1950-1968 Modernism Style Logos

Post-War Modernism

The end of World War II brought a significant design change to the US. Many of the world's talented designers came to America bringing with them a sophisticated form-and-function design approach. Accelerated by economic expansion, this Modernism immediately and forever changed American corporate communications. CBS and IBM are among the companies that redesigned their identities in this style; Union Pacific and the New Haven and Hartford were among the earliest railroads to develop modernist logos.

1951 CBS Logo
1951 CBS Logo
1954 New Haven and Hartford Logo
1954 New Haven and Hartford Logo
1956 IBM Logo
1956 IBM Logo

The 1950 Shield


Created by two graphic designers at an advertising agency for $50, this shield follows the modernist style. The shield shape is updated and regularized. To increase legibility, the hand-drawn lettering was replaced by Futura, a European type design. The decision to change the logo was made by E. Roland Harriman in August 1949, while reviewing the 1950 advertising campaign. The word "Railroad" was added to remove any doubt of what Union Pacific was.

This shield is the basic shield shape of the company's logo in current use today.

Campbell Soup Shield#1

Stoddard Logos

These "Campbell Soup" logos lasted only ten months. This square "shield" is a darkish red on top with white and brownish-purple inline initials "U.P." The bottom half is white with brownish-purple lettering, which gives it a Campbell's Soup label appearance. The entire logo is bordered by a thick black line.

The brainchild of C.H. Mertens, UP's General Advertising Manager, the new logo appeared in advertising campaigns and on box cars. In a October 12, 1962, memo to President Stoddard, Mertens cited competition with other railroads who had just updated their logos, as the reason for changing the shield. He proposed permanent adoption of this logo, while usage of the 1950 Shield be relegated to a few print and signage applications. At least two versions were painted on rail cars.
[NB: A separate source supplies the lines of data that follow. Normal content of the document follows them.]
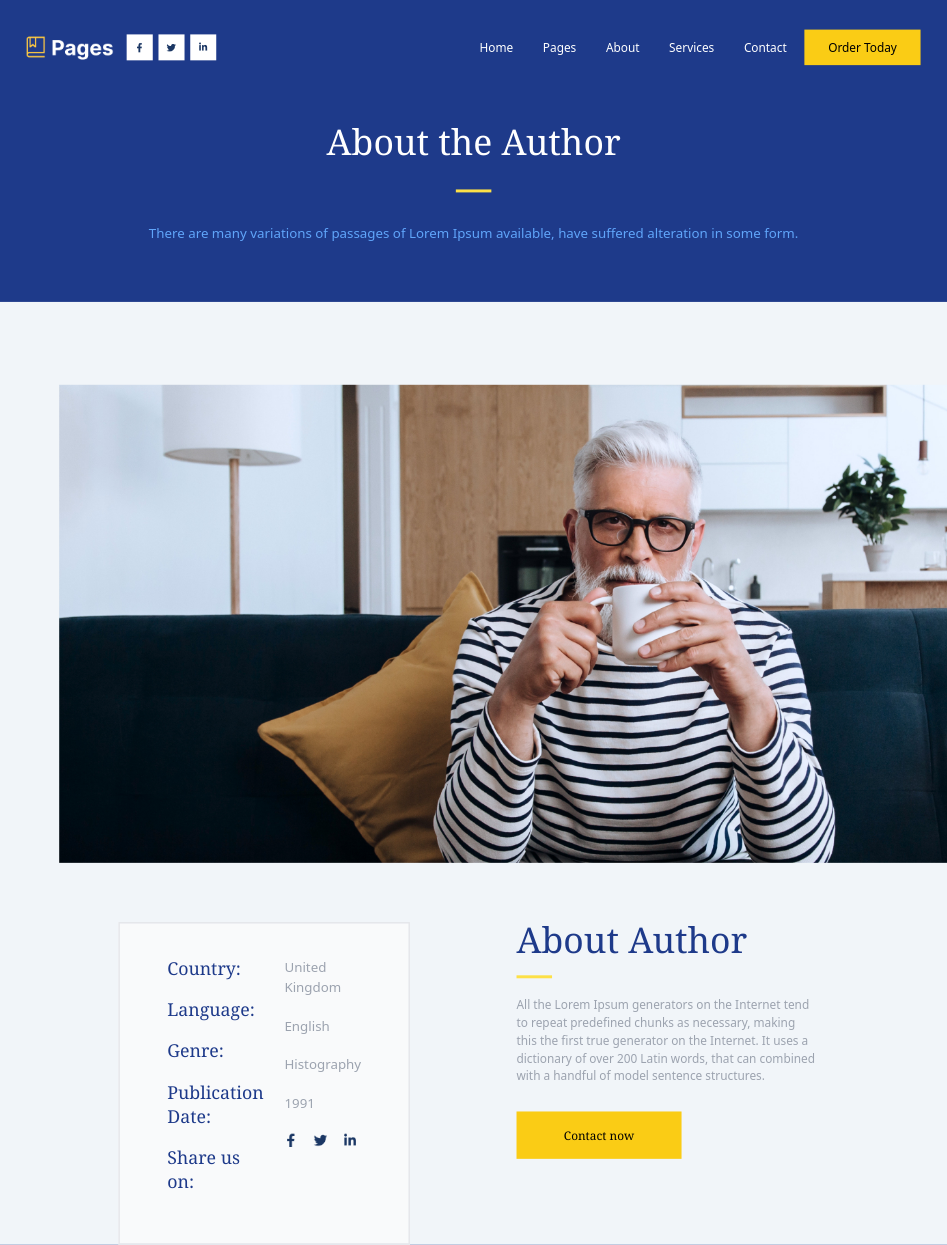
Repository: Godnorg/Class3
Page: index.html
These files come from the project's save history. The page is drawn as it stood at one moment and after the next save; the edit follows.
The browser window is 1280 px wide. The pictures show the whole page, at 74% of full size.
Some web libraries are served in a nearby version.

Above is the page before, as saved 2023-02-20 03:48:44.

After the next save:
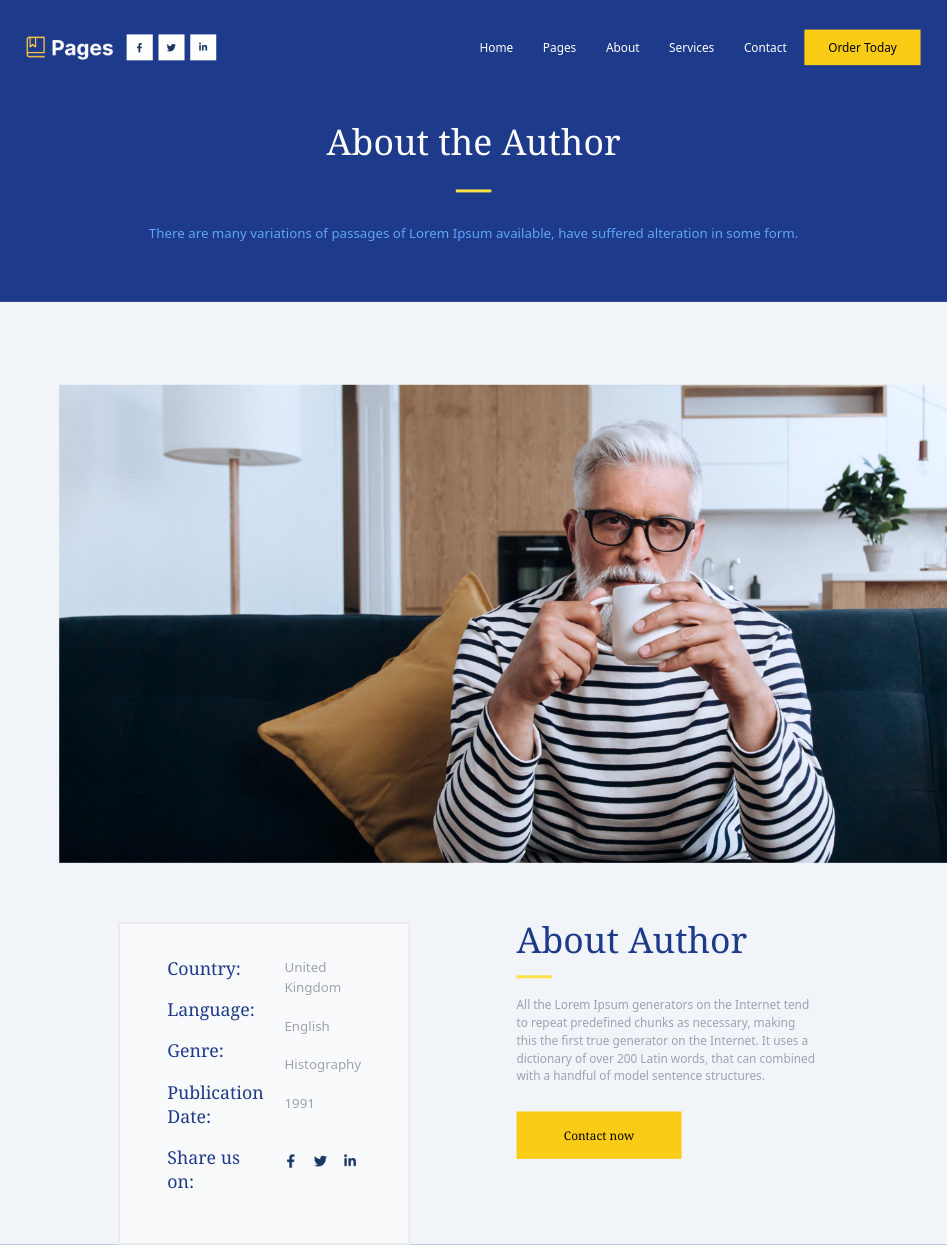
Saved 9 s later.
--- a/index.html
+++ b/index.html
@@ -50,7 +50,7 @@
                 <p class="pb-6 pr-0 text-lg text-gray-400 pl-7">United Kingdom</p>
                 <p class="pb-6 pr-0 text-lg text-gray-400 pl-7">English</p>
                 <p class="pb-6 pr-0 text-lg text-gray-400 pl-7">Histography</p>
-                <p class="pr-0 text-lg text-gray-400 pb- pl-7">1991</p>
+                <p class="pr-0 text-lg text-gray-400 pb-7 pl-7">1991</p>
                 <img src="./socialmedia.png" class="pr-0 pb-7 pt-7 pl-7">
                 </div>
             </div>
Campbell Soup Shield#2

Not satisfied with the first effort, by September 1962, all the lettering was reworked to create a bolder impact. The UP initials were given a white outline, creating a purple inline. The lower words were redrawn in a quirky but much bolder lettering.

The Campbell Soup Shield logos were never fully adopted or their design never fully completed. This logo was used with other UP logos from same time period, adding to the confusion. The Stoddard logos also included a third version shown in use along side a "winged logo" and the 1969 shield.


Judging the Campbell Soup Shield unsuccessful, Stoddard orders it abandoned, returning to exclusive use of the 1950 Shield.

Boxcars of the day were imprinted with the Campbell Soup Shield to the right of the door, with an "Automated Rail Way" map to the left. Both the logo and map had a black border around the image. By 1963, the Campbell Soup Shield was dropped and replaced by the 1950 Shield.